Collection entries:
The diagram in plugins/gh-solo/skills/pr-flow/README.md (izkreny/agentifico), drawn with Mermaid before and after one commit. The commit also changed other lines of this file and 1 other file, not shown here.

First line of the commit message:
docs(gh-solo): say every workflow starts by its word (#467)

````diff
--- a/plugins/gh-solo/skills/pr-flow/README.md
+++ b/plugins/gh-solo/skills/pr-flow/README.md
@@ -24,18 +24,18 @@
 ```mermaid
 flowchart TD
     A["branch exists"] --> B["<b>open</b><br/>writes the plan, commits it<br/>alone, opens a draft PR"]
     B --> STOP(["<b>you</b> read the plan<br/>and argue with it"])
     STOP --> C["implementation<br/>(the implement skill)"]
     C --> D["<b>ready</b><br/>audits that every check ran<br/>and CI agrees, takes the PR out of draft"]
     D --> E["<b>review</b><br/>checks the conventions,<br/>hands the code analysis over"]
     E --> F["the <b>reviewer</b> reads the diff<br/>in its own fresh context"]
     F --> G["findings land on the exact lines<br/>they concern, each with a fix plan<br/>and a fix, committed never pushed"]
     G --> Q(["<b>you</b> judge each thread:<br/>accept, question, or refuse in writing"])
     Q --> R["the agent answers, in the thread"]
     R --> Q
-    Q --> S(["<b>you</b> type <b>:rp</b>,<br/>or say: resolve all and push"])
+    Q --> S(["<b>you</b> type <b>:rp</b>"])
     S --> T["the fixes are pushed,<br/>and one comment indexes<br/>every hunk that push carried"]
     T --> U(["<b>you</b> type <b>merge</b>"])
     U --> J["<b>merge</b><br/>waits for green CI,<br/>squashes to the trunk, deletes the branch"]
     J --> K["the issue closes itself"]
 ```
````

- [Work instruction]: Across the records above, tally the lines that contain "type" and return the number alone.

- [Solved problem]: 3